        • Oscar Gordon in reply to Kim says:

          Sure, we can expect a pizza shop to hold the cheese, but expecting them to have fresh kale available as a topping is a bit much unless it’s a common request from their customer base.Report

          • Kim in reply to Oscar Gordon says:

            Truth. Frozen kale, on the other hand…
            You don’t go to a restaurant and expect substitutions in soup. That’s made ahead.
            But a lot of places could do something for vegetarians/vegans.Report

            • Oscar Gordon in reply to Kim says:

              Of course, & all the guy in the linked bit was asking is hey, call ahead.Report

              • Kim in reply to Oscar Gordon says:

                Most restaurants I know have at least one vegetarian item (often not vegan).

                But “call ahead” isn’t unreasonable. If that’s what you want someone to do, though, put it on your website and menu. Because that way they know. (I’d hate to nix a restaurant simply because their menu changes every week…)Report

              • Damon in reply to Kim says:

                I recently returned from a long vacation. My fellow eaters were vegan and gluten intolerant (real celiac’s disease) and a rabid eater of almost anything (me).

                Even given the language barrier, when someone called ahead, or we provided a note written in the local language, the gluten intolerant and the vegan rarely had a problem. Typically, the waiter would say “no” if someone queried if they could it that item. or less likely, he would check with the chef.Report

      • gingergene in reply to Oscar Gordon says:

        There is also a second consideration, which is the effect one or more members can have on a group decision, and most restaurant choices are group decisions.
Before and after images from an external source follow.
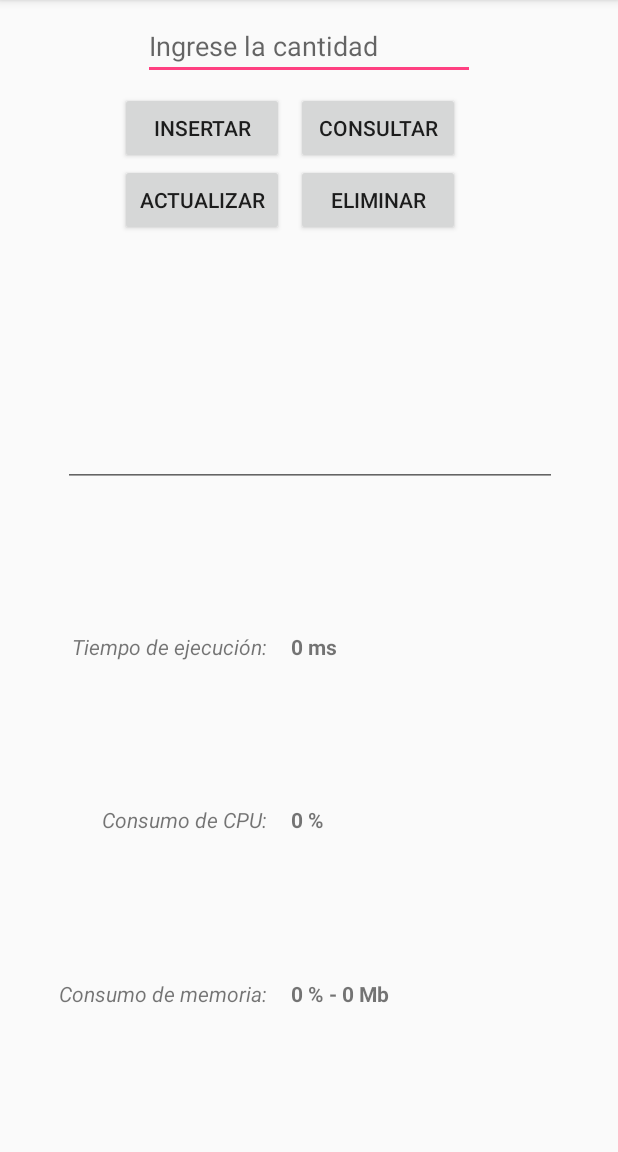
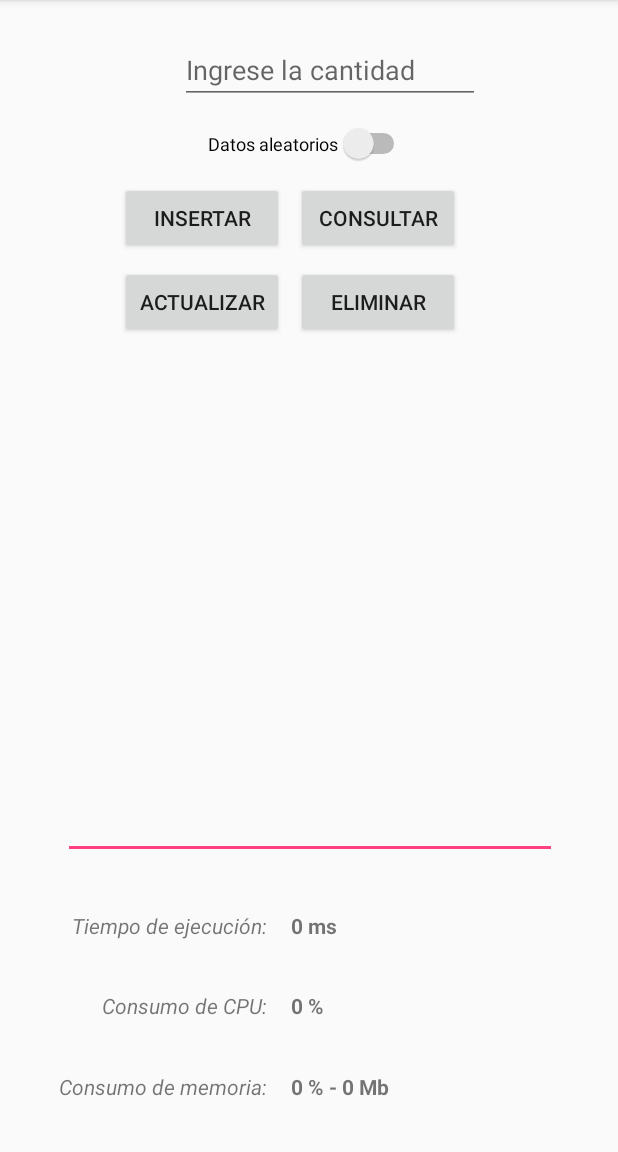
Before and after one commit to dianaRita/sugarapp_test1, an Android app: the screen it shows after launch (MainActivity), after a tap on "INSERTAR", on a phone screen of 412 x 824 dp, the part 84-1236 px from its top. Run offline under Robolectric (Android 15) with nearby library versions, the phone set to English and light mode, and no system bars; libraries missing offline, so code that uses them is left out: com.orm; 2 statements that could not run were skipped.

Commit message:
progressbar con hilo de ejecución, metodo para activar componentes y agregación de componente switch

```diff
--- a/app/src/main/java/application/app/com/sugarapp_test1/Controlador.java
+++ b/app/src/main/java/application/app/com/sugarapp_test1/Controlador.java
@@ -1,5 +1,6 @@
 package application.app.com.sugarapp_test1;
 
+import android.os.Handler;
 import android.util.Log;
 import android.view.View;
 import android.widget.Button;
@@ -9,12 +10,15 @@ public class Controlador {
 
     private MainActivity m;
     private Operador op;
+    private Handler hndlr;
+    private String[] resp;
 
     public Controlador( MainActivity m ) {
         this.m = m;
         this.op = new Operador();
         asignaEvento( m.getBtnIns() ); asignaEvento( m.getBtnCons() );
         asignaEvento( m.getBtnAct() ); asignaEvento( m.getBtnElim() );
+        this.hndlr= new Handler();
     }
 
     public void asignaEvento( final Button btn ){
@@ -22,10 +26,8 @@ public class Controlador {
             @Override
             public void onClick(View v) {
                 if (btn.getText().equals("Insertar")){
-                    Integer c = new Integer( Integer.parseInt( m.gettCant().getText().toString() ) );
                     estado("INS");
-                    String[] r = op.insertar(c);
-                    Log.e("Mensaje", ">>>>> " + r[0] + " " + r[1] + " " + r[2] + " " + r[3] + " " + r[4]);
+                    insertaAleatorio();
                 }
                 if (btn.getText().equals("Consultar")){
 
@@ -48,7 +50,6 @@ public class Controlador {
         });
     }
 
-
     // < CONTROL DE ESTADOS > //
 
     /***
@@ -60,7 +61,8 @@ public class Controlador {
     private void estado(String e){
         switch (e){
             case "INS":
-                //m.getPrgrs().setVisibility(View.GONE);
+                m.getPrgrs().setVisibility(View.VISIBLE);
+                activaControles(false);
                 break;
             case "CON":
 
@@ -75,10 +77,46 @@ public class Controlador {
 
                 break;
             default:
-
+                m.getPrgrs().setVisibility(View.GONE);
+                activaControles(true);
                 break;
         }
     }
 
+    private void activaControles(boolean a){
+        m.getBtnIns().setEnabled(a);
+        m.getBtnCons().setEnabled(a);
+        m.getBtnAct().setEnabled(a);
+        m.getBtnElim().setEnabled(a);
+        m.gettCant().setEnabled(a);
+        m.getSwtch().setEnabled(a);
+    }
+
     // </ CONTROL DE ESTADOS > //
+
+
+    // < HILOS DE OPERACIONES > //
+
+    /**
+     * Crea nuevo hilo e inserta con datos aleatorios
+     */
+    private void insertaAleatorio(){
+        Thread insExec = new Thread() {
+            @Override
+            public void run() {
+                Integer c = new Integer( Integer.parseInt( m.gettCant().getText().toString() ) );
+                resp = op.insertar(c);
+                Log.e("Mensaje", ">>>>> " + resp[0] + " " + resp[1] + " " + resp[2] + " " + resp[3] + " " + resp[4]);
+                hndlr.post(new Runnable() {
+                    @Override
+                    public void run() {
+                        estado("fin");
+                    }
+                });
+            }
+        };
+        insExec.start();
+    }
+
+    // < HILOS DE OPERACIONES > //
 }
--- a/app/src/main/java/application/app/com/sugarapp_test1/MainActivity.java
+++ b/app/src/main/java/application/app/com/sugarapp_test1/MainActivity.java
@@ -4,6 +4,7 @@ import android.os.Bundle;
 import android.support.v7.app.AppCompatActivity;
 import android.widget.Button;
 import android.widget.ProgressBar;
+import android.widget.Switch;
 import android.widget.TextView;
 
 public class MainActivity extends AppCompatActivity {
@@ -11,6 +12,8 @@ public class MainActivity extends AppCompatActivity {
     private Button btnIns, btnCons, btnAct, btnElim;
     private TextView tCant, tCnsl;
     private ProgressBar prgrs;
+    private Switch swtch;
+
 
     @Override
     protected void onCreate(Bundle savedInstanceState) {
@@ -20,7 +23,8 @@ public class MainActivity extends AppCompatActivity {
         this.btnCons = findViewById(R.id.btnCons);
         this.btnAct = findViewById(R.id.btnAct);
         this.btnElim = findViewById(R.id.btnElim);
-        //this.prgrs = findViewById(R.id.prgrs);
+        this.prgrs = findViewById(R.id.prgrs);
+        this.swtch = findViewById(R.id.swch);
 
 
         this.tCant = findViewById(R.id.tCant);
@@ -57,4 +61,6 @@ public class MainActivity extends AppCompatActivity {
     }
 
     public ProgressBar getPrgrs() { return prgrs; }
+
+    public Switch getSwtch() { return swtch; }
 }
--- a/app/src/main/res/layout/activity_main.xml
+++ b/app/src/main/res/layout/activity_main.xml
@@ -8,13 +8,13 @@
 
     <EditText
         android:id="@+id/tCant"
-        android:layout_width="221dp"
+        android:layout_width="200dp"
         android:layout_height="wrap_content"
         android:layout_marginEnd="8dp"
-        android:layout_marginLeft="8dp"
+        android:layout_marginLeft="36dp"
         android:layout_marginRight="8dp"
-        android:layout_marginStart="8dp"
-        android:layout_marginTop="8dp"
+        android:layout_marginStart="36dp"
+        android:layout_marginTop="24dp"
         android:ems="10"
         android:hint="@string/IngreseNumero"
         android:inputType="numberDecimal"
@@ -28,7 +28,7 @@
         android:layout_height="wrap_content"
         android:layout_marginLeft="80dp"
         android:layout_marginStart="80dp"
-        android:layout_marginTop="8dp"
+        android:layout_marginTop="52dp"
         android:text="Insertar"
         app:layout_constraintStart_toStartOf="parent"
         app:layout_constraintTop_toBottomOf="@+id/tCant" />
@@ -41,7 +41,7 @@
         android:layout_marginLeft="8dp"
         android:layout_marginRight="8dp"
         android:layout_marginStart="8dp"
-        android:layout_marginTop="8dp"
+        android:layout_marginTop="52dp"
         android:text="Consultar"
         app:layout_constraintEnd_toEndOf="parent"
         app:layout_constraintHorizontal_bias="0.0"
@@ -54,6 +54,7 @@
         android:layout_height="wrap_content"
         android:layout_marginLeft="80dp"
         android:layout_marginStart="80dp"
+        android:layout_marginTop="8dp"
         android:text="Actualizar"
         app:layout_constraintStart_toStartOf="parent"
         app:layout_constraintTop_toBottomOf="@+id/btnInser" />
@@ -66,6 +67,7 @@
         android:layout_marginLeft="8dp"
         android:layout_marginRight="8dp"
         android:layout_marginStart="8dp"
+        android:layout_marginTop="8dp"
         android:text="Eliminar"
         app:layout_constraintEnd_toEndOf="parent"
         app:layout_constraintHorizontal_bias="0.0"
@@ -76,6 +78,7 @@
         android:id="@+id/tCnsl"
         android:layout_width="329dp"
         android:layout_height="159dp"
+        android:layout_marginBottom="8dp"
         android:layout_marginEnd="8dp"
         android:layout_marginLeft="8dp"
         android:layout_marginRight="8dp"
@@ -83,10 +86,12 @@
         android:layout_marginTop="8dp"
         android:ems="10"
         android:inputType="textMultiLine"
+        app:layout_constraintBottom_toBottomOf="parent"
         app:layout_constraintEnd_toEndOf="parent"
         app:layout_constraintHorizontal_bias="0.512"
         app:layout_constraintStart_toStartOf="parent"
-        app:layout_constraintTop_toBottomOf="@+id/btnElim" />
+        app:layout_constraintTop_toTopOf="parent"
+        app:layout_constraintVertical_bias="0.684" />
 
     <TextView
         android:id="@+id/textView"
@@ -162,4 +167,38 @@
         app:layout_constraintBottom_toBottomOf="parent"
         app:layout_constraintStart_toEndOf="@+id/textView3"
         app:layout_constraintTop_toBottomOf="@+id/tvwCpu" />
+
+    <ProgressBar
+        android:id="@+id/prgrs"
+        style="?android:attr/progressBarStyle"
+        android:layout_width="wrap_content"
+        android:layout_height="wrap_content"
+        android:layout_marginBottom="8dp"
+        android:layout_marginEnd="8dp"
+        android:layout_marginLeft="8dp"
+        android:layout_marginRight="8dp"
+        android:layout_marginStart="8dp"
+        android:layout_marginTop="8dp"
+        android:visibility="gone"
+        app:layout_constraintBottom_toBottomOf="parent"
+        app:layout_constraintEnd_toEndOf="parent"
+        app:layout_constraintStart_toStartOf="parent"
+        app:layout_constraintTop_toTopOf="@+id/tCant" />
+
+    <Switch
+        android:id="@+id/swch"
+        android:layout_width="wrap_content"
+        android:layout_height="22dp"
+        android:layout_marginBottom="8dp"
+        android:layout_marginEnd="8dp"
+        android:layout_marginLeft="8dp"
+        android:layout_marginRight="8dp"
+        android:layout_marginStart="8dp"
+        android:layout_marginTop="8dp"
+        android:text="Datos aleatorios"
+        android:textSize="12sp"
+        app:layout_constraintBottom_toTopOf="@+id/btnCons"
+        app:layout_constraintEnd_toEndOf="parent"
+        app:layout_constraintStart_toStartOf="parent"
+        app:layout_constraintTop_toBottomOf="@+id/tCant" />
 </android.support.constraint.ConstraintLayout>
```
If you’ve got four people deciding where to eat, a vegetarian/vegan may veto a restaurant for the whole group.

        (I’m that veto point with seafood- I don’t care for most of it. People like me are the reason there’s usually a token chicken or beef item on the menu at most seafood places. I’m not such an unreasonable ass that I won’t occasionally suffer mediocre chicken* if everyone else wants to eat them some crab cakes, but if there’s nothing? Well, then we’re probably all going somewhere else.)

        *True story, there’s a popular local seafood place that has exactly 2 non-seafood entrees on its extensive menu, and one of those is some seriously good ribs, which caught me completely by surprise. So now I not only don’t mind going there, I’ll suggest it, since I know the ribs are so good!Report

        • Kim in reply to gingergene says:

          And this is why I have trouble going to thai restaurants.
          The fish sauce is poison.
          (Okay, not to me, but to people I love)Report

        • Oscar Gordon in reply to gingergene says:

          gingergene: which is the effect one or more members can have on a group decision, and most restaurant choices are group decisions.

          Sure, but that falls within the same consideration – how much money is being left on the table versus the cost to formally develop a vegan friendly menu AND keep the ingredients on hand. If there is a strong vegan/vegetarian community in the area, even the steakhouses will offer something to cater to those members, but if there isn’t…

          Never been to Dublin, not sure on the demographics with regard to dietary choices. In the Puget Sound area, you’d be nuts to not have something, especially if you get a lot of foot traffic.Report

        • Guy in reply to gingergene says:

          Indeed – my problem is often that I don’t want to veto the suggestion of someone who just vetoed most of the stuff on the table.Report